Reproduce, without alteration, every line of the data; exclude the images.
===============
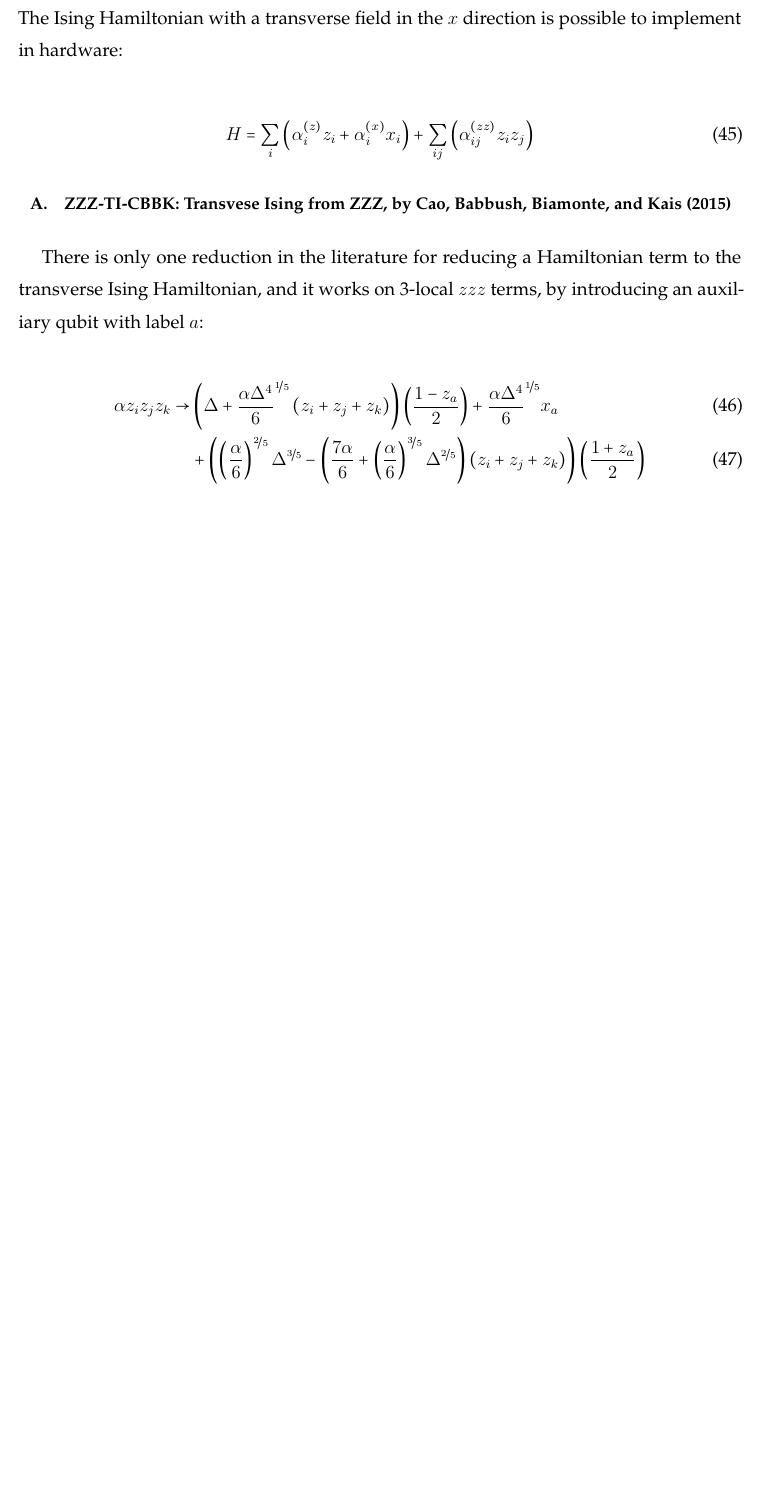
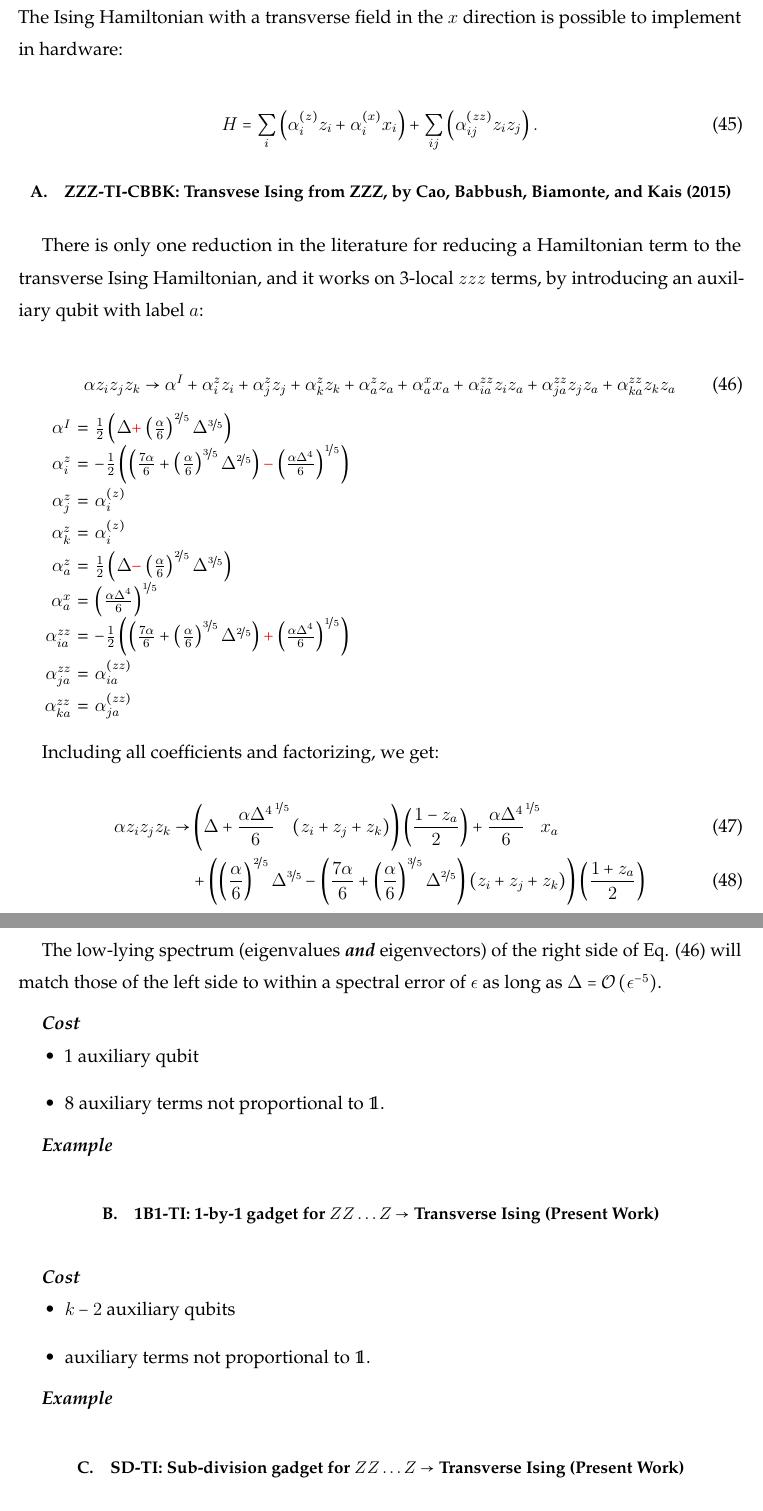
Before and after one commit to HPQC-LABS/Book_About_Quadratization, a LaTeX paper (k-local review.tex): part of page 22 of 33 before the commit and two parts of pages 22 and 23 of 34 after it, the two joined at a grey line, cut so that both start at the same text, the shorter picture padded with empty space. Compiled offline with pdfLaTeX.

Commit message:
Updated format for "part" headings (it was too big before), combined terms to put ZZZ-TI-CBBK into "general form", added SD-TI and 1B1-TI, changed SG to SD so we can say "SD gadget", added cost and example section for TI's, explained what 1B1 means better.

```diff
--- a/k-local review.tex
+++ b/k-local review.tex
@@ -1062,12 +1062,33 @@ Should look at ORI graph in \cite{Gallagher2011}
 The Ising Hamiltonian with a transverse field in the $x$ direction is possible to implement in hardware:
 
 \begin{align}
-H = \sum_i \left( \alpha_i^{(z)} z_i + \alpha_i^{(x)} x_i\right) + \sum_{ij}\left(\alpha_{ij}^{(zz)} z_iz_j  \right)
+H = \sum_i \left( \alpha_i^{(z)} z_i + \alpha_i^{(x)} x_i\right) + \sum_{ij}\left(\alpha_{ij}^{(zz)} z_iz_j  \right).
 \end{align}
 
 \subsection{ZZZ-TI-CBBK: Transvese Ising from ZZZ, by Cao, Babbush, Biamonte, and Kais (2015)}
 
 There is only one reduction in the literature for reducing a Hamiltonian term to the transverse Ising Hamiltonian, and it works on 3-local $zzz$ terms, by introducing an auxiliary qubit with label $a$:
+
+%\begin{small}
+\begin{align}
+\alpha z_{i}z_{j}z_{k}\rightarrow\alpha^{I}+\alpha_{i}^{z}z_{i}+\alpha_{j}^{z}z_{j}+\alpha_{k}^{z}z_{k}+\alpha_{a}^{z}z_{a}+\alpha_{a}^{x}x_{a}+\alpha_{ia}^{zz}z_{i}z_{a}+\alpha_{ja}^{zz}z_{j}z_{a}+\alpha_{ka}^{zz}z_{k}z_{a} \label{eq:ZZZ-TI-CBBK}
+\end{align}
+%\end{small}
+
+\begin{tabular}{rcl}
+$\alpha^{I}$ & = & $\frac{1}{2}\left(\Delta\textcolor{red}{\ensuremath{+}}\left(\frac{\alpha}{6}\right)^{\nicefrac{2}{5}}\Delta^{\nicefrac{3}{5}}\right)$\tabularnewline
+$\alpha_{i}^{z}$ & = & $-\frac{1}{2}\left(\left(\frac{7\alpha}{6}+\left(\frac{\alpha}{6}\right)^{\nicefrac{3}{5}}\Delta^{\nicefrac{2}{5}}\right)\textcolor{red}{\ensuremath{-}}\left(\frac{\alpha\Delta^{4}}{6}\right)^{\nicefrac{1}{5}}\right)$\tabularnewline
+$\alpha_{j}^{z}$ & = & $\alpha_{i}^{(z)}$\tabularnewline
+$\alpha_{k}^{z}$ & = & $\alpha_{i}^{(z)}$\tabularnewline
+$\alpha_{a}^{z}$ & = & $\frac{1}{2}\left(\Delta\textcolor{red}{\ensuremath{-}}\left(\frac{\alpha}{6}\right)^{\nicefrac{2}{5}}\Delta^{\nicefrac{3}{5}}\right)$\tabularnewline
+$\alpha_{a}^{x}$ & = & $\left(\frac{\alpha\Delta^{4}}{6}\right)^{\nicefrac{1}{5}}$\tabularnewline
+$\alpha_{ia}^{zz}$ & = & $-\frac{1}{2}\left(\left(\frac{7\alpha}{6}+\left(\frac{\alpha}{6}\right)^{\nicefrac{3}{5}}\Delta^{\nicefrac{2}{5}}\right)\textcolor{red}{\ensuremath{+}}\left(\frac{\alpha\Delta^{4}}{6}\right)^{\nicefrac{1}{5}}\right)$\tabularnewline
+$\alpha_{ja}^{zz}$ & = & $\alpha_{ia}^{(zz)}$\tabularnewline
+$\alpha_{ka}^{zz}$ & = & $\alpha_{ja}^{(zz)}$\tabularnewline
+\end{tabular}
+
+\vspace{5mm}
+Including all coefficients and factorizing, we get:
 
 \begin{align}
 \alpha z_iz_jz_k \rightarrow & \left( \Delta + \frac{\alpha \Delta^4}{6}^{\nicefrac{1}{5}} \left(z_i+z_j+z_k \right)  \right)\left( \frac{1-z_a}{2}\right) + \frac{\alpha \Delta^4}{6}^{\nicefrac{1}{5}}  x_a\\
@@ -1075,3 +1096,25 @@ There is only one reduction in the literature for reducing a Hamiltonian term to
 \end{align}
 
 
+The low-lying spectrum (eigenvalues \textbf{\textit{and}} eigenvectors) of the right side of Eq. \eqref{eq:ZZZ-TI-CBBK} will match those of the left side to within a spectral error of $\epsilon$ as long as $\Delta = \mathcal{O}\left(\epsilon^{-5}\right)$.
+
+\costsec
+\begin{itemize}
+\item 1 auxiliary qubit
+\item 8 auxiliary terms not proportional to \openone.
+\end{itemize}
+
+\examplesec
+
+\subsection{1B1-TI: 1-by-1 gadget for $ZZ\ldots Z\rightarrow$ Transverse Ising (Present Work)}
+
+\costsec
+\begin{itemize}
+\item $k-2$ auxiliary qubits
+\item  auxiliary terms not proportional to \openone.
+\end{itemize}
+
+\examplesec
+
+
+\subsection{SD-TI: Sub-division gadget for $ZZ\ldots Z\rightarrow$ Transverse Ising (Present Work)}
```
Also changed, not shown: k-local review.pdf, k-local review.tex (21 more changed lines).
===============
**Expected output**
Before and after one commit to HPQC-LABS/Book_About_Quadratization, a LaTeX paper (k-local review.tex): part of page 22 of 33 before the commit and two parts of pages 22 and 23 of 34 after it, the two joined at a grey line, cut so that both start at the same text, the shorter picture padded with empty space. Compiled offline with pdfLaTeX.

Commit message:
Updated format for "part" headings (it was too big before), combined terms to put ZZZ-TI-CBBK into "general form", added SD-TI and 1B1-TI, changed SG to SD so we can say "SD gadget", added cost and example section for TI's, explained what 1B1 means better.

```diff
--- a/k-local review.tex
+++ b/k-local review.tex
@@ -1062,12 +1062,33 @@ Should look at ORI graph in \cite{Gallagher2011}
 The Ising Hamiltonian with a transverse field in the $x$ direction is possible to implement in hardware:
 
 \begin{align}
-H = \sum_i \left( \alpha_i^{(z)} z_i + \alpha_i^{(x)} x_i\right) + \sum_{ij}\left(\alpha_{ij}^{(zz)} z_iz_j  \right)
+H = \sum_i \left( \alpha_i^{(z)} z_i + \alpha_i^{(x)} x_i\right) + \sum_{ij}\left(\alpha_{ij}^{(zz)} z_iz_j  \right).
 \end{align}
 
 \subsection{ZZZ-TI-CBBK: Transvese Ising from ZZZ, by Cao, Babbush, Biamonte, and Kais (2015)}
 
 There is only one reduction in the literature for reducing a Hamiltonian term to the transverse Ising Hamiltonian, and it works on 3-local $zzz$ terms, by introducing an auxiliary qubit with label $a$:
+
+%\begin{small}
+\begin{align}
+\alpha z_{i}z_{j}z_{k}\rightarrow\alpha^{I}+\alpha_{i}^{z}z_{i}+\alpha_{j}^{z}z_{j}+\alpha_{k}^{z}z_{k}+\alpha_{a}^{z}z_{a}+\alpha_{a}^{x}x_{a}+\alpha_{ia}^{zz}z_{i}z_{a}+\alpha_{ja}^{zz}z_{j}z_{a}+\alpha_{ka}^{zz}z_{k}z_{a} \label{eq:ZZZ-TI-CBBK}
+\end{align}
+%\end{small}
+
+\begin{tabular}{rcl}
+$\alpha^{I}$ & = & $\frac{1}{2}\left(\Delta\textcolor{red}{\ensuremath{+}}\left(\frac{\alpha}{6}\right)^{\nicefrac{2}{5}}\Delta^{\nicefrac{3}{5}}\right)$\tabularnewline
+$\alpha_{i}^{z}$ & = & $-\frac{1}{2}\left(\left(\frac{7\alpha}{6}+\left(\frac{\alpha}{6}\right)^{\nicefrac{3}{5}}\Delta^{\nicefrac{2}{5}}\right)\textcolor{red}{\ensuremath{-}}\left(\frac{\alpha\Delta^{4}}{6}\right)^{\nicefrac{1}{5}}\right)$\tabularnewline
+$\alpha_{j}^{z}$ & = & $\alpha_{i}^{(z)}$\tabularnewline
+$\alpha_{k}^{z}$ & = & $\alpha_{i}^{(z)}$\tabularnewline
+$\alpha_{a}^{z}$ & = & $\frac{1}{2}\left(\Delta\textcolor{red}{\ensuremath{-}}\left(\frac{\alpha}{6}\right)^{\nicefrac{2}{5}}\Delta^{\nicefrac{3}{5}}\right)$\tabularnewline
+$\alpha_{a}^{x}$ & = & $\left(\frac{\alpha\Delta^{4}}{6}\right)^{\nicefrac{1}{5}}$\tabularnewline
+$\alpha_{ia}^{zz}$ & = & $-\frac{1}{2}\left(\left(\frac{7\alpha}{6}+\left(\frac{\alpha}{6}\right)^{\nicefrac{3}{5}}\Delta^{\nicefrac{2}{5}}\right)\textcolor{red}{\ensuremath{+}}\left(\frac{\alpha\Delta^{4}}{6}\right)^{\nicefrac{1}{5}}\right)$\tabularnewline
+$\alpha_{ja}^{zz}$ & = & $\alpha_{ia}^{(zz)}$\tabularnewline
+$\alpha_{ka}^{zz}$ & = & $\alpha_{ja}^{(zz)}$\tabularnewline
+\end{tabular}
+
+\vspace{5mm}
+Including all coefficients and factorizing, we get:
 
 \begin{align}
 \alpha z_iz_jz_k \rightarrow & \left( \Delta + \frac{\alpha \Delta^4}{6}^{\nicefrac{1}{5}} \left(z_i+z_j+z_k \right)  \right)\left( \frac{1-z_a}{2}\right) + \frac{\alpha \Delta^4}{6}^{\nicefrac{1}{5}}  x_a\\
@@ -1075,3 +1096,25 @@ There is only one reduction in the literature for reducing a Hamiltonian term to
 \end{align}
 
 
+The low-lying spectrum (eigenvalues \textbf{\textit{and}} eigenvectors) of the right side of Eq. \eqref{eq:ZZZ-TI-CBBK} will match those of the left side to within a spectral error of $\epsilon$ as long as $\Delta = \mathcal{O}\left(\epsilon^{-5}\right)$.
+
+\costsec
+\begin{itemize}
+\item 1 auxiliary qubit
+\item 8 auxiliary terms not proportional to \openone.
+\end{itemize}
+
+\examplesec
+
+\subsection{1B1-TI: 1-by-1 gadget for $ZZ\ldots Z\rightarrow$ Transverse Ising (Present Work)}
+
+\costsec
+\begin{itemize}
+\item $k-2$ auxiliary qubits
+\item  auxiliary terms not proportional to \openone.
+\end{itemize}
+
+\examplesec
+
+
+\subsection{SD-TI: Sub-division gadget for $ZZ\ldots Z\rightarrow$ Transverse Ising (Present Work)}
```
Also changed, not shown: k-local review.pdf, k-local review.tex (21 more changed lines).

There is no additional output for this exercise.